- Prompt -
Every entry must reappear in your answer exactly as written, though its pictures must not.

- Records for processing -
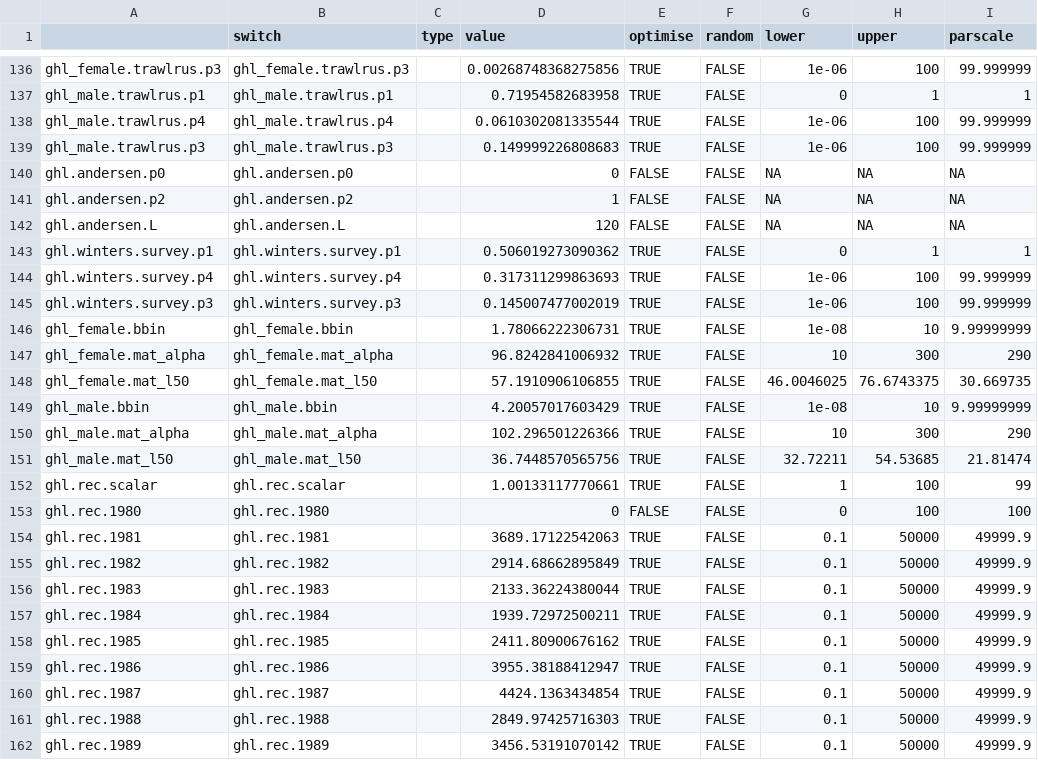
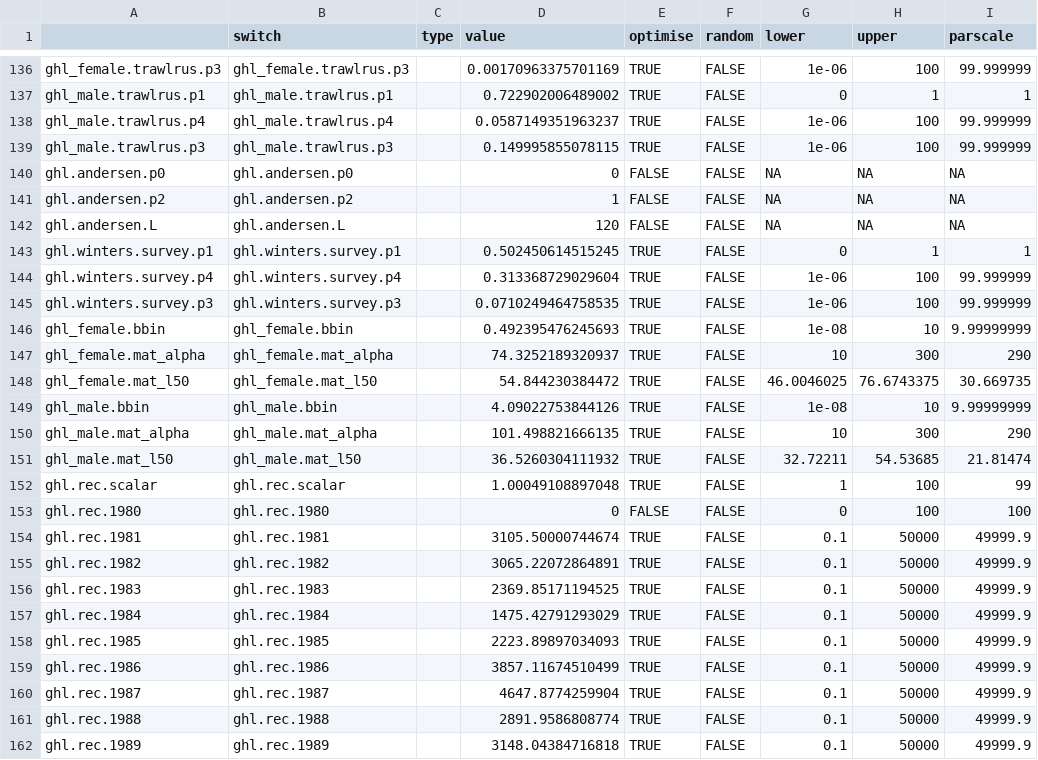
Before and after one commit to DeepWaterIMR/ghl-gadget3, a CSV file: data/Optimized TMB parameters.csv, drawn as a sheet; only a part is shown, gaps mark what is left out; the diff covers the shown part only.

```diff
--- a/data/Optimized TMB parameters.csv
+++ b/data/Optimized TMB parameters.csv
@@ -136,5 +136,5 @@
-"ghl_female.trawlrus.p3","ghl_female.trawlrus.p3","",0.00268748368275856,TRUE,FALSE,1e-06,100,99.999999
-"ghl_male.trawlrus.p1","ghl_male.trawlrus.p1","",0.71954582683958,TRUE,FALSE,0,1,1
-"ghl_male.trawlrus.p4","ghl_male.trawlrus.p4","",0.0610302081335544,TRUE,FALSE,1e-06,100,99.999999
-"ghl_male.trawlrus.p3","ghl_male.trawlrus.p3","",0.149999226808683,TRUE,FALSE,1e-06,100,99.999999
+"ghl_female.trawlrus.p3","ghl_female.trawlrus.p3","",0.00170963375701169,TRUE,FALSE,1e-06,100,99.999999
+"ghl_male.trawlrus.p1","ghl_male.trawlrus.p1","",0.722902006489002,TRUE,FALSE,0,1,1
+"ghl_male.trawlrus.p4","ghl_male.trawlrus.p4","",0.0587149351963237,TRUE,FALSE,1e-06,100,99.999999
+"ghl_male.trawlrus.p3","ghl_male.trawlrus.p3","",0.149995855078115,TRUE,FALSE,1e-06,100,99.999999
 "ghl.andersen.p0","ghl.andersen.p0","",0,FALSE,FALSE,NA,NA,NA
@@ -142,21 +142,21 @@
 "ghl.andersen.L","ghl.andersen.L","",120,FALSE,FALSE,NA,NA,NA
-"ghl.winters.survey.p1","ghl.winters.survey.p1","",0.506019273090362,TRUE,FALSE,0,1,1
-"ghl.winters.survey.p4","ghl.winters.survey.p4","",0.317311299863693,TRUE,FALSE,1e-06,100,99.999999
-"ghl.winters.survey.p3","ghl.winters.survey.p3","",0.145007477002019,TRUE,FALSE,1e-06,100,99.999999
-"ghl_female.bbin","ghl_female.bbin","",1.78066222306731,TRUE,FALSE,1e-08,10,9.99999999
-"ghl_female.mat_alpha","ghl_female.mat_alpha","",96.8242841006932,TRUE,FALSE,10,300,290
-"ghl_female.mat_l50","ghl_female.mat_l50","",57.1910906106855,TRUE,FALSE,46.0046025,76.6743375,30.669735
-"ghl_male.bbin","ghl_male.bbin","",4.20057017603429,TRUE,FALSE,1e-08,10,9.99999999
-"ghl_male.mat_alpha","ghl_male.mat_alpha","",102.296501226366,TRUE,FALSE,10,300,290
-"ghl_male.mat_l50","ghl_male.mat_l50","",36.7448570565756,TRUE,FALSE,32.72211,54.53685,21.81474
-"ghl.rec.scalar","ghl.rec.scalar","",1.00133117770661,TRUE,FALSE,1,100,99
+"ghl.winters.survey.p1","ghl.winters.survey.p1","",0.502450614515245,TRUE,FALSE,0,1,1
+"ghl.winters.survey.p4","ghl.winters.survey.p4","",0.313368729029604,TRUE,FALSE,1e-06,100,99.999999
+"ghl.winters.survey.p3","ghl.winters.survey.p3","",0.0710249464758535,TRUE,FALSE,1e-06,100,99.999999
+"ghl_female.bbin","ghl_female.bbin","",0.492395476245693,TRUE,FALSE,1e-08,10,9.99999999
+"ghl_female.mat_alpha","ghl_female.mat_alpha","",74.3252189320937,TRUE,FALSE,10,300,290
+"ghl_female.mat_l50","ghl_female.mat_l50","",54.844230384472,TRUE,FALSE,46.0046025,76.6743375,30.669735
+"ghl_male.bbin","ghl_male.bbin","",4.09022753844126,TRUE,FALSE,1e-08,10,9.99999999
+"ghl_male.mat_alpha","ghl_male.mat_alpha","",101.498821666135,TRUE,FALSE,10,300,290
+"ghl_male.mat_l50","ghl_male.mat_l50","",36.5260304111932,TRUE,FALSE,32.72211,54.53685,21.81474
+"ghl.rec.scalar","ghl.rec.scalar","",1.00049108897048,TRUE,FALSE,1,100,99
 "ghl.rec.1980","ghl.rec.1980","",0,FALSE,FALSE,0,100,100
-"ghl.rec.1981","ghl.rec.1981","",3689.17122542063,TRUE,FALSE,0.1,50000,49999.9
-"ghl.rec.1982","ghl.rec.1982","",2914.68662895849,TRUE,FALSE,0.1,50000,49999.9
-"ghl.rec.1983","ghl.rec.1983","",2133.36224380044,TRUE,FALSE,0.1,50000,49999.9
-"ghl.rec.1984","ghl.rec.1984","",1939.72972500211,TRUE,FALSE,0.1,50000,49999.9
-"ghl.rec.1985","ghl.rec.1985","",2411.80900676162,TRUE,FALSE,0.1,50000,49999.9
-"ghl.rec.1986","ghl.rec.1986","",3955.38188412947,TRUE,FALSE,0.1,50000,49999.9
-"ghl.rec.1987","ghl.rec.1987","",4424.1363434854,TRUE,FALSE,0.1,50000,49999.9
-"ghl.rec.1988","ghl.rec.1988","",2849.97425716303,TRUE,FALSE,0.1,50000,49999.9
-"ghl.rec.1989","ghl.rec.1989","",3456.53191070142,TRUE,FALSE,0.1,50000,49999.9
+"ghl.rec.1981","ghl.rec.1981","",3105.50000744674,TRUE,FALSE,0.1,50000,49999.9
+"ghl.rec.1982","ghl.rec.1982","",3065.22072864891,TRUE,FALSE,0.1,50000,49999.9
+"ghl.rec.1983","ghl.rec.1983","",2369.85171194525,TRUE,FALSE,0.1,50000,49999.9
+"ghl.rec.1984","ghl.rec.1984","",1475.42791293029,TRUE,FALSE,0.1,50000,49999.9
+"ghl.rec.1985","ghl.rec.1985","",2223.89897034093,TRUE,FALSE,0.1,50000,49999.9
+"ghl.rec.1986","ghl.rec.1986","",3857.11674510499,TRUE,FALSE,0.1,50000,49999.9
+"ghl.rec.1987","ghl.rec.1987","",4647.8774259904,TRUE,FALSE,0.1,50000,49999.9
+"ghl.rec.1988","ghl.rec.1988","",2891.9586808774,TRUE,FALSE,0.1,50000,49999.9
+"ghl.rec.1989","ghl.rec.1989","",3148.04384716818,TRUE,FALSE,0.1,50000,49999.9
```
Also changed, not shown: 63 edited cells elsewhere in this file, data/Initial ldist data.csv, 1 other file.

- Exercise output -
Before and after one commit to DeepWaterIMR/ghl-gadget3, a CSV file: data/Optimized TMB parameters.csv, drawn as a sheet; only a part is shown, gaps mark what is left out; the diff covers the shown part only.

```diff
--- a/data/Optimized TMB parameters.csv
+++ b/data/Optimized TMB parameters.csv
@@ -136,5 +136,5 @@
-"ghl_female.trawlrus.p3","ghl_female.trawlrus.p3","",0.00268748368275856,TRUE,FALSE,1e-06,100,99.999999
-"ghl_male.trawlrus.p1","ghl_male.trawlrus.p1","",0.71954582683958,TRUE,FALSE,0,1,1
-"ghl_male.trawlrus.p4","ghl_male.trawlrus.p4","",0.0610302081335544,TRUE,FALSE,1e-06,100,99.999999
-"ghl_male.trawlrus.p3","ghl_male.trawlrus.p3","",0.149999226808683,TRUE,FALSE,1e-06,100,99.999999
+"ghl_female.trawlrus.p3","ghl_female.trawlrus.p3","",0.00170963375701169,TRUE,FALSE,1e-06,100,99.999999
+"ghl_male.trawlrus.p1","ghl_male.trawlrus.p1","",0.722902006489002,TRUE,FALSE,0,1,1
+"ghl_male.trawlrus.p4","ghl_male.trawlrus.p4","",0.0587149351963237,TRUE,FALSE,1e-06,100,99.999999
+"ghl_male.trawlrus.p3","ghl_male.trawlrus.p3","",0.149995855078115,TRUE,FALSE,1e-06,100,99.999999
 "ghl.andersen.p0","ghl.andersen.p0","",0,FALSE,FALSE,NA,NA,NA
@@ -142,21 +142,21 @@
 "ghl.andersen.L","ghl.andersen.L","",120,FALSE,FALSE,NA,NA,NA
-"ghl.winters.survey.p1","ghl.winters.survey.p1","",0.506019273090362,TRUE,FALSE,0,1,1
-"ghl.winters.survey.p4","ghl.winters.survey.p4","",0.317311299863693,TRUE,FALSE,1e-06,100,99.999999
-"ghl.winters.survey.p3","ghl.winters.survey.p3","",0.145007477002019,TRUE,FALSE,1e-06,100,99.999999
-"ghl_female.bbin","ghl_female.bbin","",1.78066222306731,TRUE,FALSE,1e-08,10,9.99999999
-"ghl_female.mat_alpha","ghl_female.mat_alpha","",96.8242841006932,TRUE,FALSE,10,300,290
-"ghl_female.mat_l50","ghl_female.mat_l50","",57.1910906106855,TRUE,FALSE,46.0046025,76.6743375,30.669735
-"ghl_male.bbin","ghl_male.bbin","",4.20057017603429,TRUE,FALSE,1e-08,10,9.99999999
-"ghl_male.mat_alpha","ghl_male.mat_alpha","",102.296501226366,TRUE,FALSE,10,300,290
-"ghl_male.mat_l50","ghl_male.mat_l50","",36.7448570565756,TRUE,FALSE,32.72211,54.53685,21.81474
-"ghl.rec.scalar","ghl.rec.scalar","",1.00133117770661,TRUE,FALSE,1,100,99
+"ghl.winters.survey.p1","ghl.winters.survey.p1","",0.502450614515245,TRUE,FALSE,0,1,1
+"ghl.winters.survey.p4","ghl.winters.survey.p4","",0.313368729029604,TRUE,FALSE,1e-06,100,99.999999
+"ghl.winters.survey.p3","ghl.winters.survey.p3","",0.0710249464758535,TRUE,FALSE,1e-06,100,99.999999
+"ghl_female.bbin","ghl_female.bbin","",0.492395476245693,TRUE,FALSE,1e-08,10,9.99999999
+"ghl_female.mat_alpha","ghl_female.mat_alpha","",74.3252189320937,TRUE,FALSE,10,300,290
+"ghl_female.mat_l50","ghl_female.mat_l50","",54.844230384472,TRUE,FALSE,46.0046025,76.6743375,30.669735
+"ghl_male.bbin","ghl_male.bbin","",4.09022753844126,TRUE,FALSE,1e-08,10,9.99999999
+"ghl_male.mat_alpha","ghl_male.mat_alpha","",101.498821666135,TRUE,FALSE,10,300,290
+"ghl_male.mat_l50","ghl_male.mat_l50","",36.5260304111932,TRUE,FALSE,32.72211,54.53685,21.81474
+"ghl.rec.scalar","ghl.rec.scalar","",1.00049108897048,TRUE,FALSE,1,100,99
 "ghl.rec.1980","ghl.rec.1980","",0,FALSE,FALSE,0,100,100
-"ghl.rec.1981","ghl.rec.1981","",3689.17122542063,TRUE,FALSE,0.1,50000,49999.9
-"ghl.rec.1982","ghl.rec.1982","",2914.68662895849,TRUE,FALSE,0.1,50000,49999.9
-"ghl.rec.1983","ghl.rec.1983","",2133.36224380044,TRUE,FALSE,0.1,50000,49999.9
-"ghl.rec.1984","ghl.rec.1984","",1939.72972500211,TRUE,FALSE,0.1,50000,49999.9
-"ghl.rec.1985","ghl.rec.1985","",2411.80900676162,TRUE,FALSE,0.1,50000,49999.9
-"ghl.rec.1986","ghl.rec.1986","",3955.38188412947,TRUE,FALSE,0.1,50000,49999.9
-"ghl.rec.1987","ghl.rec.1987","",4424.1363434854,TRUE,FALSE,0.1,50000,49999.9
-"ghl.rec.1988","ghl.rec.1988","",2849.97425716303,TRUE,FALSE,0.1,50000,49999.9
-"ghl.rec.1989","ghl.rec.1989","",3456.53191070142,TRUE,FALSE,0.1,50000,49999.9
+"ghl.rec.1981","ghl.rec.1981","",3105.50000744674,TRUE,FALSE,0.1,50000,49999.9
+"ghl.rec.1982","ghl.rec.1982","",3065.22072864891,TRUE,FALSE,0.1,50000,49999.9
+"ghl.rec.1983","ghl.rec.1983","",2369.85171194525,TRUE,FALSE,0.1,50000,49999.9
+"ghl.rec.1984","ghl.rec.1984","",1475.42791293029,TRUE,FALSE,0.1,50000,49999.9
+"ghl.rec.1985","ghl.rec.1985","",2223.89897034093,TRUE,FALSE,0.1,50000,49999.9
+"ghl.rec.1986","ghl.rec.1986","",3857.11674510499,TRUE,FALSE,0.1,50000,49999.9
+"ghl.rec.1987","ghl.rec.1987","",4647.8774259904,TRUE,FALSE,0.1,50000,49999.9
+"ghl.rec.1988","ghl.rec.1988","",2891.9586808774,TRUE,FALSE,0.1,50000,49999.9
+"ghl.rec.1989","ghl.rec.1989","",3148.04384716818,TRUE,FALSE,0.1,50000,49999.9
```
Also changed, not shown: 63 edited cells elsewhere in this file, data/Initial ldist data.csv, 1 other file.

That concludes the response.